Apr
21
accepted Non-constructive axiom of infinity
Apr
21
comment Is it possible that “A counter-example exists but it cannot be found”
OK, I changed that. Now OK?
Apr
21
revised Is it possible that “A counter-example exists but it cannot be found”
added 32 characters in body
Apr
21
comment Non-constructive axiom of infinity
Yes, that's the contradicton I mentioned. But where it the induction?
Apr
21
comment Non-constructive axiom of infinity
Hmmm ... with $A=\omega\cup\{\{42\}\}$ I get $\bigcup A=\omega\cup\{42\}\ne A$.
Apr
21
comment Non-constructive axiom of infinity
OK, I think I see now why your proof works, but I don't see where you use induction. As far as I can see you just build a contradiction by proving $\rank(\bigcup x)<\rank x$, which contradicts $\bigcup x=x$.
Apr
21
comment Non-constructive axiom of infinity
Ah, OK, that makes more sense. Now let me get back to understanding the rest. :-)
Apr
21
comment Non-constructive axiom of infinity
"We can prove that there are only finitely many sets of finite rank" ... but don't all natural numbers in the standard construction have finite rank? There are definitely infinitely many natural numbers (although each of them is of course a finite set in the standard construction).
Apr
21
comment n-dimension hypercube!
Duplicate? math.stackexchange.com/questions/763458/…
Apr
21
asked Non-constructive axiom of infinity
Apr
21
comment N-Dimension Hypercube question? (making sense of the question)
Are you sure you copied the complete text?

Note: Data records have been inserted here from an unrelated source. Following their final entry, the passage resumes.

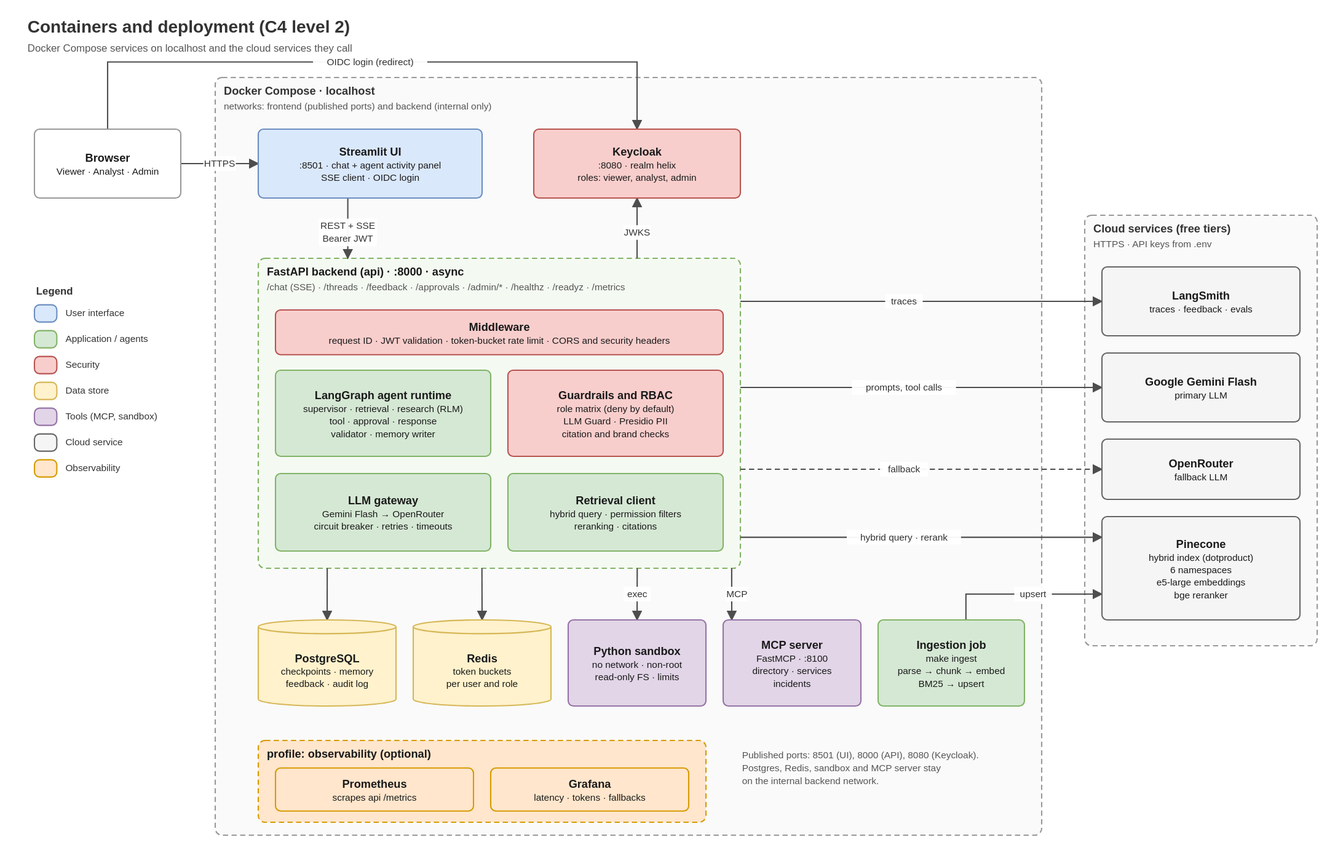
Above: docs/architecture/02-containers.drawio.svg in madukawala/enterprise-knowledge-agent (draw.io), before the change. Source tidied: cells renumbered, new cells last; positions are measured from the earlier drawing's top-left corner, leaving out a move shared by most shapes.
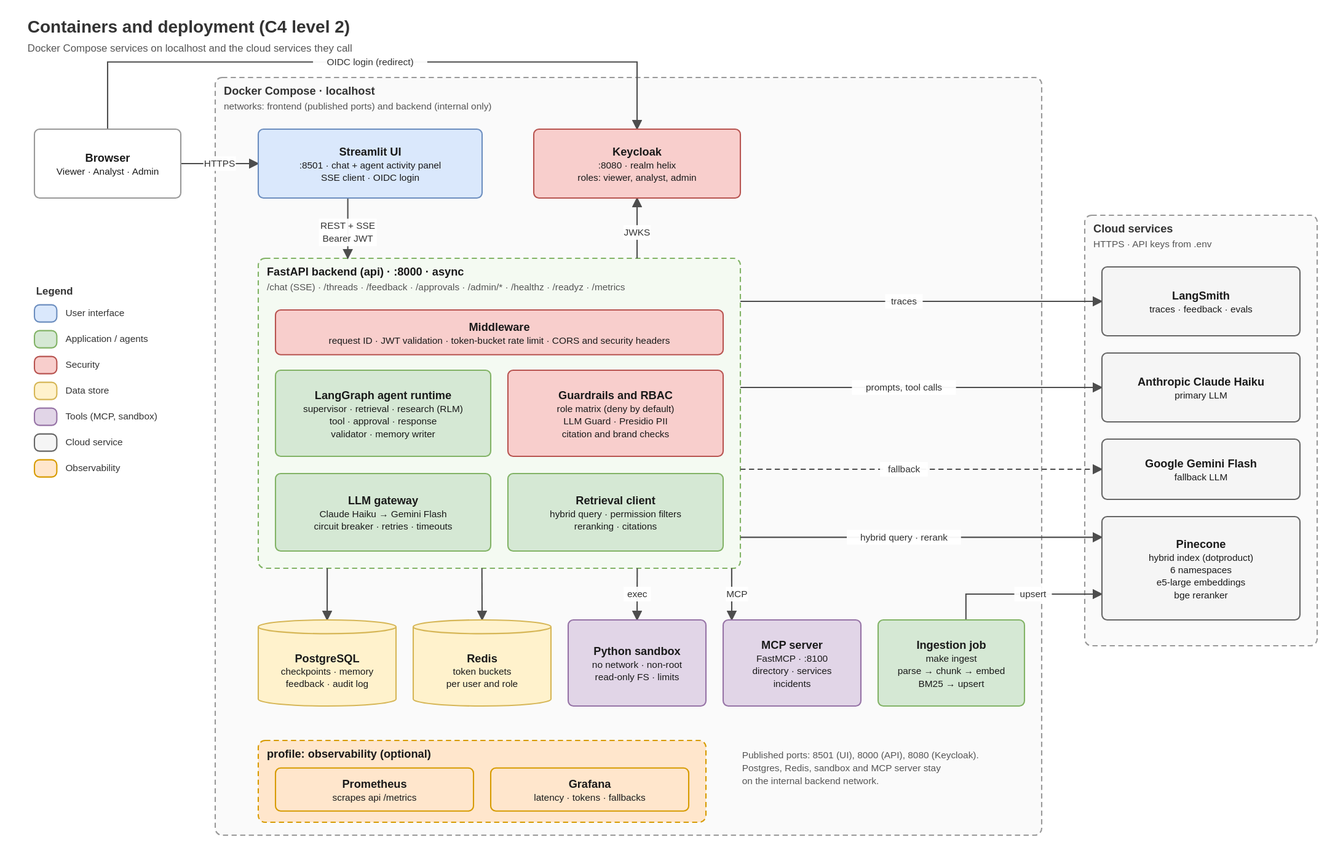
Above is the later version.

Change to the diagram source:
```diff
@@ -11,7 +11,7 @@
     <mxCell id="4" value="&lt;b&gt;profile: observability (optional)&lt;/b&gt;" style="html=1;whiteSpace=wrap;fontFamily=Helvetica;fontSize=13;fontColor=#1A1A1A;rounded=1;absoluteArcSize=1;arcSize=16;dashed=1;dashPattern=6 4;fillColor=#FFE6CC;strokeColor=#D79B00;verticalAlign=top;align=left;spacingLeft=10;spacingTop=4;" parent="1" vertex="1">
       <mxGeometry x="270" y="842" width="520" height="95" as="geometry" />
     </mxCell>
-    <mxCell id="5" value="&lt;b&gt;Cloud services (free tiers)&lt;/b&gt;&lt;br&gt;&lt;span style=&quot;font-size:11px&quot;&gt;HTTPS · API keys from .env&lt;/span&gt;" style="html=1;whiteSpace=wrap;fontFamily=Helvetica;fontSize=13;fontColor=#333333;rounded=1;absoluteArcSize=1;arcSize=16;dashed=1;dashPattern=6 4;fillColor=#FAFAFA;strokeColor=#999999;verticalAlign=top;align=left;spacingLeft=10;spacingTop=4;" parent="1" vertex="1">
+    <mxCell id="5" value="&lt;b&gt;Cloud services&lt;/b&gt;&lt;br&gt;&lt;span style=&quot;font-size:11px&quot;&gt;HTTPS · API keys from .env&lt;/span&gt;" style="html=1;whiteSpace=wrap;fontFamily=Helvetica;fontSize=13;fontColor=#333333;rounded=1;absoluteArcSize=1;arcSize=16;dashed=1;dashPattern=6 4;fillColor=#FAFAFA;strokeColor=#999999;verticalAlign=top;align=left;spacingLeft=10;spacingTop=4;" parent="1" vertex="1">
       <mxGeometry x="1230" y="232" width="270" height="500" as="geometry" />
     </mxCell>
     <mxCell id="6" value="&lt;b&gt;Containers and deployment (C4 level 2)&lt;/b&gt;" style="text;html=1;whiteSpace=wrap;fontFamily=Helvetica;fontSize=20;fontColor=#333333;align=left;verticalAlign=top;strokeColor=none;fillColor=none;" parent="1" vertex="1">
@@ -38,7 +38,7 @@
     <mxCell id="13" value="&lt;b&gt;Guardrails and RBAC&lt;/b&gt;&lt;br&gt;&lt;span style=&quot;font-size:11px&quot;&gt;role matrix (deny by default)&lt;br&gt;LLM Guard · Presidio PII&lt;br&gt;citation and brand checks&lt;/span&gt;" style="html=1;whiteSpace=wrap;fontFamily=Helvetica;fontSize=13;fontColor=#1A1A1A;rounded=1;absoluteArcSize=1;arcSize=12;fillColor=#F8CECC;strokeColor=#B85450;strokeWidth=1.5;align=center;" parent="1" vertex="1">
       <mxGeometry x="560" y="412" width="250" height="100" as="geometry" />
     </mxCell>
-    <mxCell id="14" value="&lt;b&gt;LLM gateway&lt;/b&gt;&lt;br&gt;&lt;span style=&quot;font-size:11px&quot;&gt;Gemini Flash → OpenRouter&lt;br&gt;circuit breaker · retries · timeouts&lt;/span&gt;" style="html=1;whiteSpace=wrap;fontFamily=Helvetica;fontSize=13;fontColor=#1A1A1A;rounded=1;absoluteArcSize=1;arcSize=12;fillColor=#D5E8D4;strokeColor=#82B366;strokeWidth=1.5;align=center;" parent="1" vertex="1">
+    <mxCell id="14" value="&lt;b&gt;LLM gateway&lt;/b&gt;&lt;br&gt;&lt;span style=&quot;font-size:11px&quot;&gt;Claude Haiku → Gemini Flash&lt;br&gt;circuit breaker · retries · timeouts&lt;/span&gt;" style="html=1;whiteSpace=wrap;fontFamily=Helvetica;fontSize=13;fontColor=#1A1A1A;rounded=1;absoluteArcSize=1;arcSize=12;fillColor=#D5E8D4;strokeColor=#82B366;strokeWidth=1.5;align=center;" parent="1" vertex="1">
       <mxGeometry x="290" y="532" width="250" height="90" as="geometry" />
     </mxCell>
     <mxCell id="15" value="&lt;b&gt;Retrieval client&lt;/b&gt;&lt;br&gt;&lt;span style=&quot;font-size:11px&quot;&gt;hybrid query · permission filters&lt;br&gt;reranking · citations&lt;/span&gt;" style="html=1;whiteSpace=wrap;fontFamily=Helvetica;fontSize=13;fontColor=#1A1A1A;rounded=1;absoluteArcSize=1;arcSize=12;fillColor=#D5E8D4;strokeColor=#82B366;strokeWidth=1.5;align=center;" parent="1" vertex="1">
@@ -71,10 +71,10 @@
     <mxCell id="24" value="&lt;b&gt;LangSmith&lt;/b&gt;&lt;br&gt;&lt;span style=&quot;font-size:11px&quot;&gt;traces · feedback · evals&lt;/span&gt;" style="html=1;whiteSpace=wrap;fontFamily=Helvetica;fontSize=13;fontColor=#1A1A1A;rounded=1;absoluteArcSize=1;arcSize=12;fillColor=#F5F5F5;strokeColor=#666666;strokeWidth=1.5;align=center;" parent="1" vertex="1">
       <mxGeometry x="1250" y="292" width="230" height="80" as="geometry" />
     </mxCell>
-    <mxCell id="25" value="&lt;b&gt;Google Gemini Flash&lt;/b&gt;&lt;br&gt;&lt;span style=&quot;font-size:11px&quot;&gt;primary LLM&lt;/span&gt;" style="html=1;whiteSpace=wrap;fontFamily=Helvetica;fontSize=13;fontColor=#1A1A1A;rounded=1;absoluteArcSize=1;arcSize=12;fillColor=#F5F5F5;strokeColor=#666666;strokeWidth=1.5;align=center;" parent="1" vertex="1">
+    <mxCell id="25" value="&lt;b&gt;Anthropic Claude Haiku&lt;/b&gt;&lt;br&gt;&lt;span style=&quot;font-size:11px&quot;&gt;primary LLM&lt;/span&gt;" style="html=1;whiteSpace=wrap;fontFamily=Helvetica;fontSize=13;fontColor=#1A1A1A;rounded=1;absoluteArcSize=1;arcSize=12;fillColor=#F5F5F5;strokeColor=#666666;strokeWidth=1.5;align=center;" parent="1" vertex="1">
       <mxGeometry x="1250" y="392" width="230" height="80" as="geometry" />
     </mxCell>
-    <mxCell id="26" value="&lt;b&gt;OpenRouter&lt;/b&gt;&lt;br&gt;&lt;span style=&quot;font-size:11px&quot;&gt;fallback LLM&lt;/span&gt;" style="html=1;whiteSpace=wrap;fontFamily=Helvetica;fontSize=13;fontColor=#1A1A1A;rounded=1;absoluteArcSize=1;arcSize=12;fillColor=#F5F5F5;strokeColor=#666666;strokeWidth=1.5;align=center;" parent="1" vertex="1">
+    <mxCell id="26" value="&lt;b&gt;Google Gemini Flash&lt;/b&gt;&lt;br&gt;&lt;span style=&quot;font-size:11px&quot;&gt;fallback LLM&lt;/span&gt;" style="html=1;whiteSpace=wrap;fontFamily=Helvetica;fontSize=13;fontColor=#1A1A1A;rounded=1;absoluteArcSize=1;arcSize=12;fillColor=#F5F5F5;strokeColor=#666666;strokeWidth=1.5;align=center;" parent="1" vertex="1">
       <mxGeometry x="1250" y="492" width="230" height="70" as="geometry" />
     </mxCell>
     <mxCell id="27" value="&lt;b&gt;Pinecone&lt;/b&gt;&lt;br&gt;&lt;span style=&quot;font-size:11px&quot;&gt;hybrid index (dotproduct)&lt;br&gt;6 namespaces&lt;br&gt;e5-large embeddings&lt;br&gt;bge reranker&lt;/span&gt;" style="html=1;whiteSpace=wrap;fontFamily=Helvetica;fontSize=13;fontColor=#1A1A1A;rounded=1;absoluteArcSize=1;arcSize=12;fillColor=#F5F5F5;strokeColor=#666666;strokeWidth=1.5;align=center;" parent="1" vertex="1">
```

Because it seems to me there's something missing (the grammar doesn't really work out well, either). I suspect the complete text contains something like "... to each of its vertex IDs and then we add new connections between pairs of vertices which differ only in the left-most bit."
Apr
21
comment Is it possible that “A counter-example exists but it cannot be found”
@TrevorWilson: Is the post now OK?
Apr
21
revised Is it possible that “A counter-example exists but it cannot be found”
Added a specific formalization to make the post correct
Apr
19
answered Visualizing the 48 actions of GL(2,3)
Apr
19
comment Is it possible that “A counter-example exists but it cannot be found”
@EricTowers: Actually the ordinal number version was exactly this interesting number paradox, with "natural" replaced by "ordinal" and "uninteresting" replaced by "undefinable". My point was that this paradox doesn't work with real numbers under the ordinary ordering, because other than non-empty sets of natural numbers, non-empty sets of real numbers (even bounded ones) don't need to have a minimum.
Apr
19
comment Is it possible that “A counter-example exists but it cannot be found”
@TrevorWilson: So the solution is to just demand a specific type of specification to be chosen, and then for this specific type of specification it is true? Or does the type of specification itself have to fulfil some requirements?
Apr
17
reviewed Approve how does this converges? Sequence and series convergence